What you will do: Whenever a line of the data below holds the string "plugin", copy that line.

▼▼▼

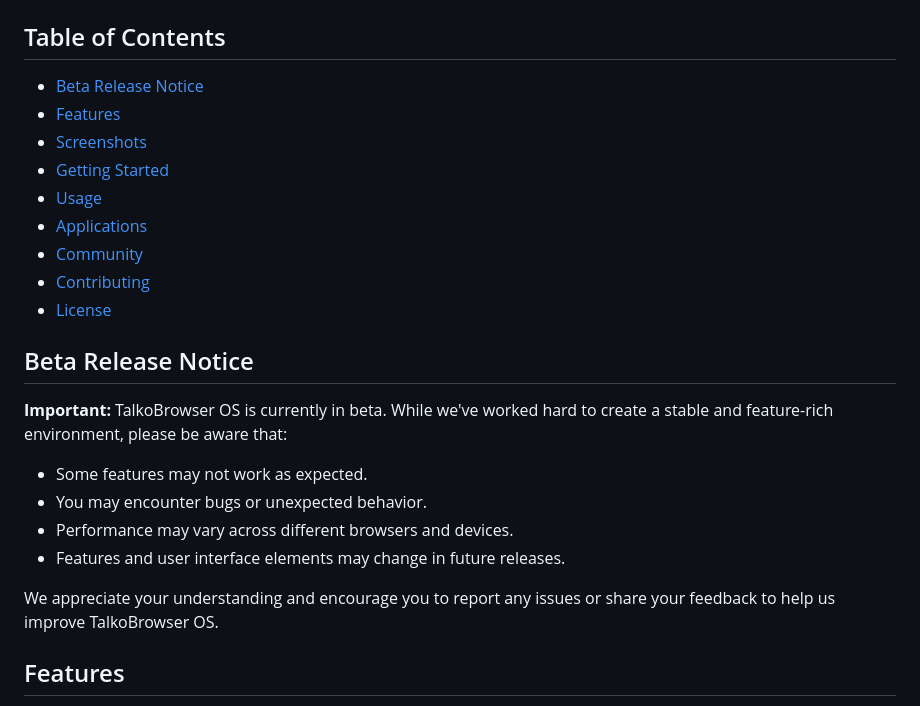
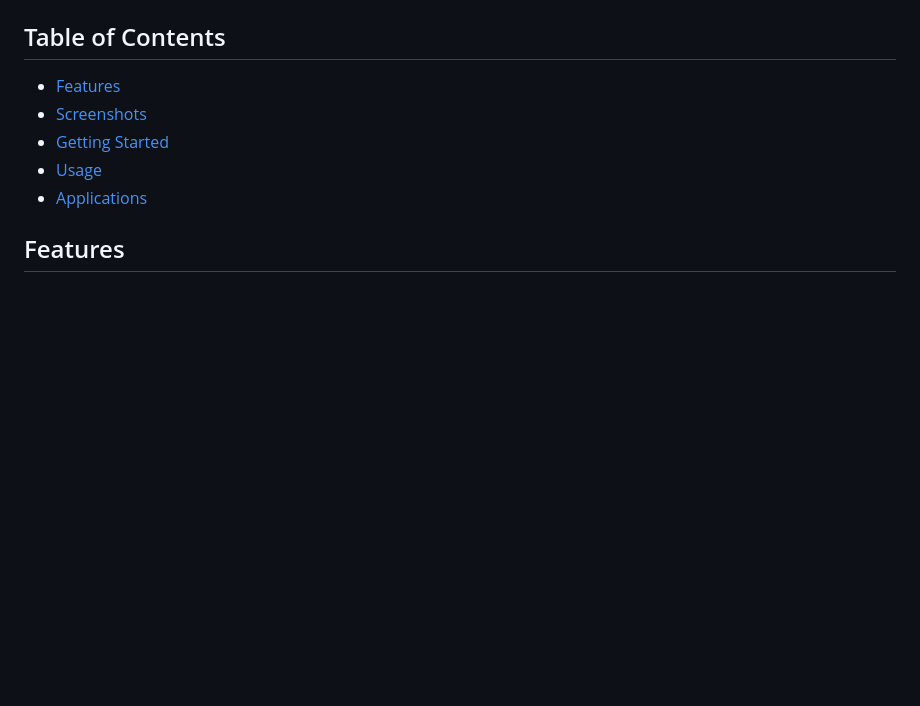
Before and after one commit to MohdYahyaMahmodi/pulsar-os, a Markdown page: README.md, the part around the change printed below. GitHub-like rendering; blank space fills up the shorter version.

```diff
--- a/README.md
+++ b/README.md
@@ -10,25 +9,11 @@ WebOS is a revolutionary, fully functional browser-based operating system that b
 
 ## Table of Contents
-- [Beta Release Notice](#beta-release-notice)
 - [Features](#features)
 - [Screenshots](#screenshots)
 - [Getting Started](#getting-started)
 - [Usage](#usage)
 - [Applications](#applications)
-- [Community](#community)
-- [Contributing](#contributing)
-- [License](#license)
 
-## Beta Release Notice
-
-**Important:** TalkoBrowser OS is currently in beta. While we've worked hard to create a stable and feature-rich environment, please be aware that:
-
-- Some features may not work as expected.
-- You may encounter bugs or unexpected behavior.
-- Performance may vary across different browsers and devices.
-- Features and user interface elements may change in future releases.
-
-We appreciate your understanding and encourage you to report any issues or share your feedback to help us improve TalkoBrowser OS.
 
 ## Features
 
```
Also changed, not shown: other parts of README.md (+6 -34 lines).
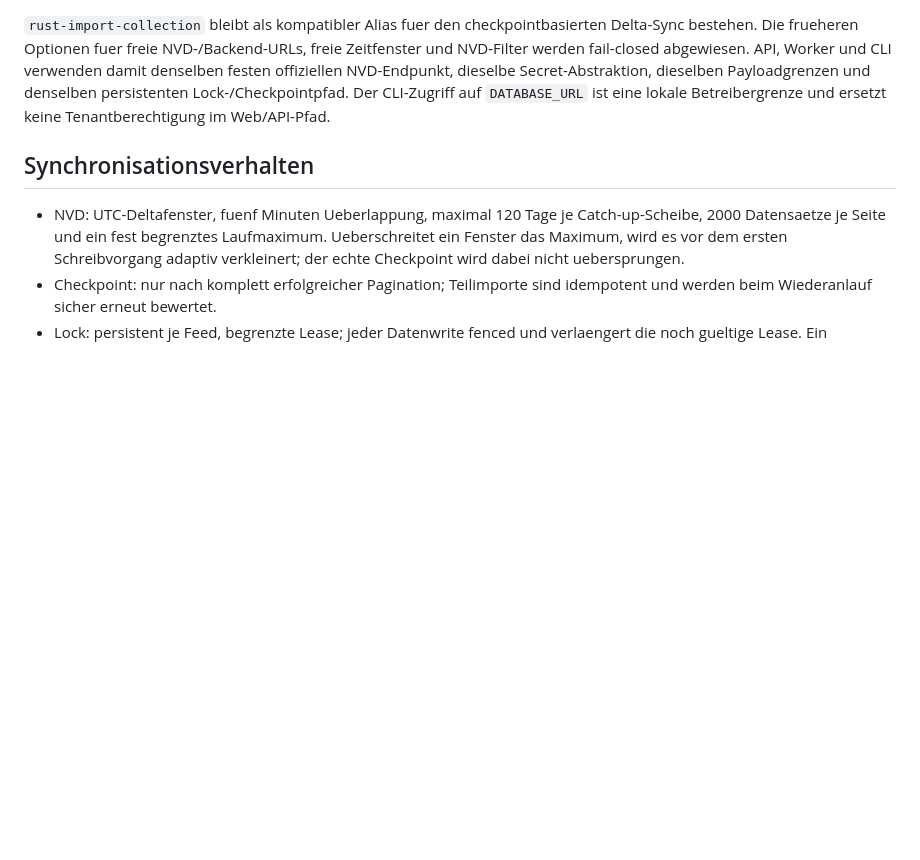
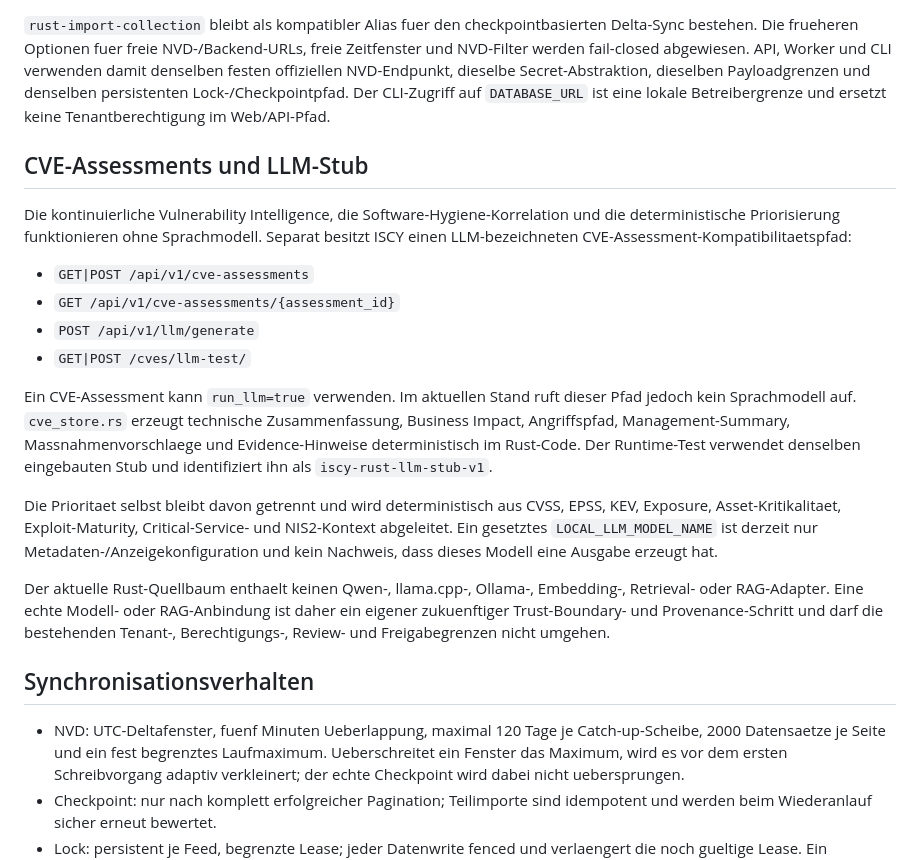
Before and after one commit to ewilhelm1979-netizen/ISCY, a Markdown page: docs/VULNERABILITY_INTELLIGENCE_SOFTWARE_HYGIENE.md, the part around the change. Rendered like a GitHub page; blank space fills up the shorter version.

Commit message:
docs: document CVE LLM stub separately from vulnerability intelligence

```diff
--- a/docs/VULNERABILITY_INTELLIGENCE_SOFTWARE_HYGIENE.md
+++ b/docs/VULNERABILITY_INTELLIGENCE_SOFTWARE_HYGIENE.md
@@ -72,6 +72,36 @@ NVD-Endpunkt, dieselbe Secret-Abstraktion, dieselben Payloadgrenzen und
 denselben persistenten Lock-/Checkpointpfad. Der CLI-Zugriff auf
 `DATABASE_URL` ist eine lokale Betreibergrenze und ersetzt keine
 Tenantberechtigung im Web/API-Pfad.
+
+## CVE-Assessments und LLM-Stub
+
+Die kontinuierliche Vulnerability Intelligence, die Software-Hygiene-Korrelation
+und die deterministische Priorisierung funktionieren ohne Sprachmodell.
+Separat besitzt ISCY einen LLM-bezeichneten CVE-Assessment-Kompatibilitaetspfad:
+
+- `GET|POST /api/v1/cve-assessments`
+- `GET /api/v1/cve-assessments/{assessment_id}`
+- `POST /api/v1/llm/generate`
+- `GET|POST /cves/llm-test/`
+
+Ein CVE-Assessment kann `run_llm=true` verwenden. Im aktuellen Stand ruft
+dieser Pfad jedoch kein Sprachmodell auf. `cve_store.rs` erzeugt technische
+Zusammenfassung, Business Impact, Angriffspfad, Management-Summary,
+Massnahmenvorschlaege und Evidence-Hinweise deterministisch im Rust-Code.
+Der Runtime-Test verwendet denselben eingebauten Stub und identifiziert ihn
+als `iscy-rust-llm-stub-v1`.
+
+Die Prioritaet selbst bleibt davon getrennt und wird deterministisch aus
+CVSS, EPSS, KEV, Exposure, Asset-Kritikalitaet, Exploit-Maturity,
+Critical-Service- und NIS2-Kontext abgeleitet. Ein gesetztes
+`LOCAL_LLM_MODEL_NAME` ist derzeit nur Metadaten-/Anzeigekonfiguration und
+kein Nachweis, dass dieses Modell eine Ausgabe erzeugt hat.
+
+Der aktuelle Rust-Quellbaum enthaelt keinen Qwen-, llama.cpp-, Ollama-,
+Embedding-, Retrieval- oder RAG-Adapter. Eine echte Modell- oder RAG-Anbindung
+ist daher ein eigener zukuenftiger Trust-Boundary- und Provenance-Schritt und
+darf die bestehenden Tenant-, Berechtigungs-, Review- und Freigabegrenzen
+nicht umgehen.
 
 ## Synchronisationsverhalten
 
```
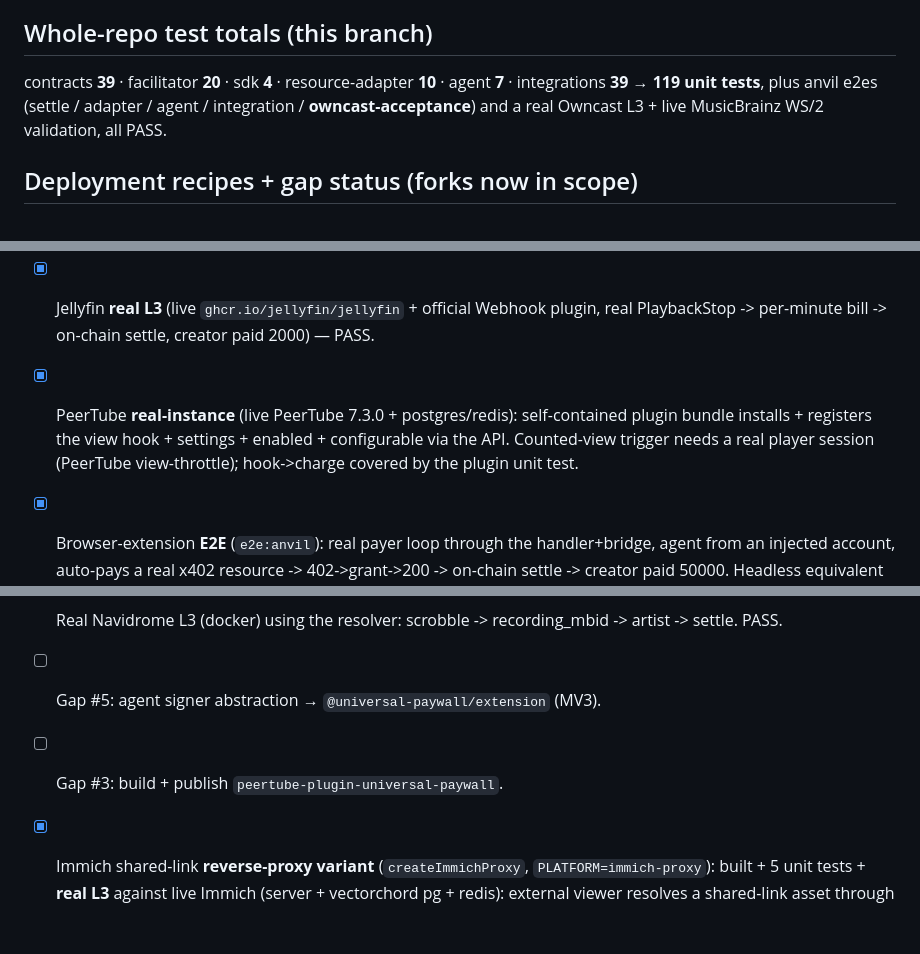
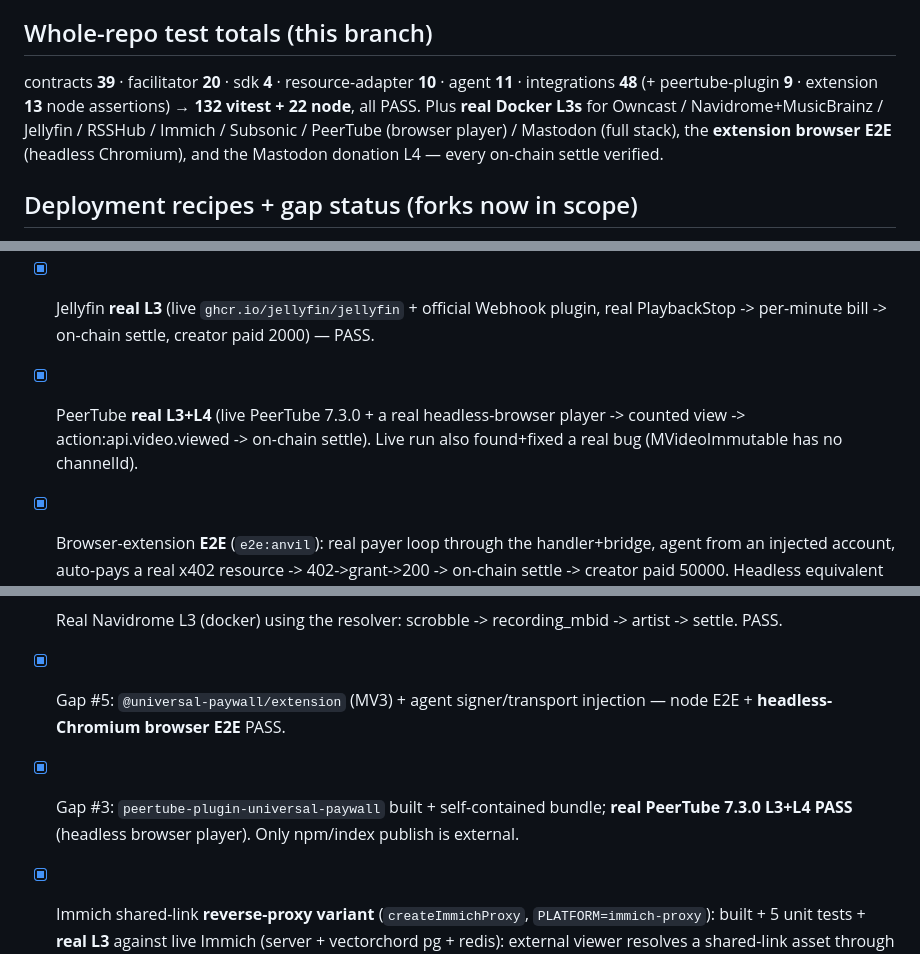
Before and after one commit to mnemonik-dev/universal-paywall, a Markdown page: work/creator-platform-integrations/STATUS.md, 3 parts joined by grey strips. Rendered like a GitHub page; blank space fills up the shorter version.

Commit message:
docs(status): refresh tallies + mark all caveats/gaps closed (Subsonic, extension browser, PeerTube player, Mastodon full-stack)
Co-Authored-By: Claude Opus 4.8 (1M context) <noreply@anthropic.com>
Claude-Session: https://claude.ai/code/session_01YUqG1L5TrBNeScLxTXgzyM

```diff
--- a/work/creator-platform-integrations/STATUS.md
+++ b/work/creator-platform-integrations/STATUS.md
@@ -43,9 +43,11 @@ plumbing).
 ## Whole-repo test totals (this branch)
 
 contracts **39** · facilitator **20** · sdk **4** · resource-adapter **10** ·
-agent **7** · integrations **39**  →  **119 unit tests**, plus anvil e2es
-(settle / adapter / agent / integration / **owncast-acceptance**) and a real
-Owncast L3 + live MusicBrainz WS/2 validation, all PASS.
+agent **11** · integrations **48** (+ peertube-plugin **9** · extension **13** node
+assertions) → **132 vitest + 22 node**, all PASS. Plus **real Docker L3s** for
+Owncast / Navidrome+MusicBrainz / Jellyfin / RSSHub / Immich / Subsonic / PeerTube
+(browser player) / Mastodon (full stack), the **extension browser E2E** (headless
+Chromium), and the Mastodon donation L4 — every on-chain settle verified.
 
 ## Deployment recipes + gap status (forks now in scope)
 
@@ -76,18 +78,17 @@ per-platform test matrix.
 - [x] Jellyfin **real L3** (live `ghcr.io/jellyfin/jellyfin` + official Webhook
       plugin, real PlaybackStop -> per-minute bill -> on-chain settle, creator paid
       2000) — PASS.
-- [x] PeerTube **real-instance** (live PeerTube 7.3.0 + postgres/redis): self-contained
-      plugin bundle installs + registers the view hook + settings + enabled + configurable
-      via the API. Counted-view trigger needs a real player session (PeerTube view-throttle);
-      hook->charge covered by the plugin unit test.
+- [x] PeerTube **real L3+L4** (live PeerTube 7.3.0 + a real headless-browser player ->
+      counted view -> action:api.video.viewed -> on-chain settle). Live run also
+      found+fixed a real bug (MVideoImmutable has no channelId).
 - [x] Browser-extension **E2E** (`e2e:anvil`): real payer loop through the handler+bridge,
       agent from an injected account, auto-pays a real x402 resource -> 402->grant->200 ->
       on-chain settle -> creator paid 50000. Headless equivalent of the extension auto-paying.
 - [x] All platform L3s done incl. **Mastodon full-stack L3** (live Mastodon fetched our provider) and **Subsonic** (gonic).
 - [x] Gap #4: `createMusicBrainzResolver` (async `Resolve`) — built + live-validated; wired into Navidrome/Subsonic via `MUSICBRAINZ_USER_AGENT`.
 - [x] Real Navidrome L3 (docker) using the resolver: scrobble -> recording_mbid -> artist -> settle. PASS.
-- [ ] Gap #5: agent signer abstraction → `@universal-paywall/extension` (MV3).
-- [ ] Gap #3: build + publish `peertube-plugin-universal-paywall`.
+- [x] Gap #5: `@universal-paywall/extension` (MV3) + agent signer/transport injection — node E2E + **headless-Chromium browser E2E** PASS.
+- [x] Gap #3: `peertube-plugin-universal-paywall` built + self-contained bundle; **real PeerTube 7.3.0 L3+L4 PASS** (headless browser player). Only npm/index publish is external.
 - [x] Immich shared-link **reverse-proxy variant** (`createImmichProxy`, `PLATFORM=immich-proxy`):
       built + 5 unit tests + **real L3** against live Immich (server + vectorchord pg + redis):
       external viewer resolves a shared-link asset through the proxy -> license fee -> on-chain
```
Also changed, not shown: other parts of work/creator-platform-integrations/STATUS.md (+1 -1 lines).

▲▲▲

Output:
+agent **11** · integrations **48** (+ peertube-plugin **9** · extension **13** node
       plugin, real PlaybackStop -> per-minute bill -> on-chain settle, creator paid
-      plugin bundle installs + registers the view hook + settings + enabled + configurable
-      hook->charge covered by the plugin unit test.
-- [ ] Gap #3: build + publish `peertube-plugin-universal-paywall`.
+- [x] Gap #3: `peertube-plugin-universal-paywall` built + self-contained bundle; **real PeerTube 7.3.0 L3+L4 PASS** (headless browser player). Only npm/index publish is external.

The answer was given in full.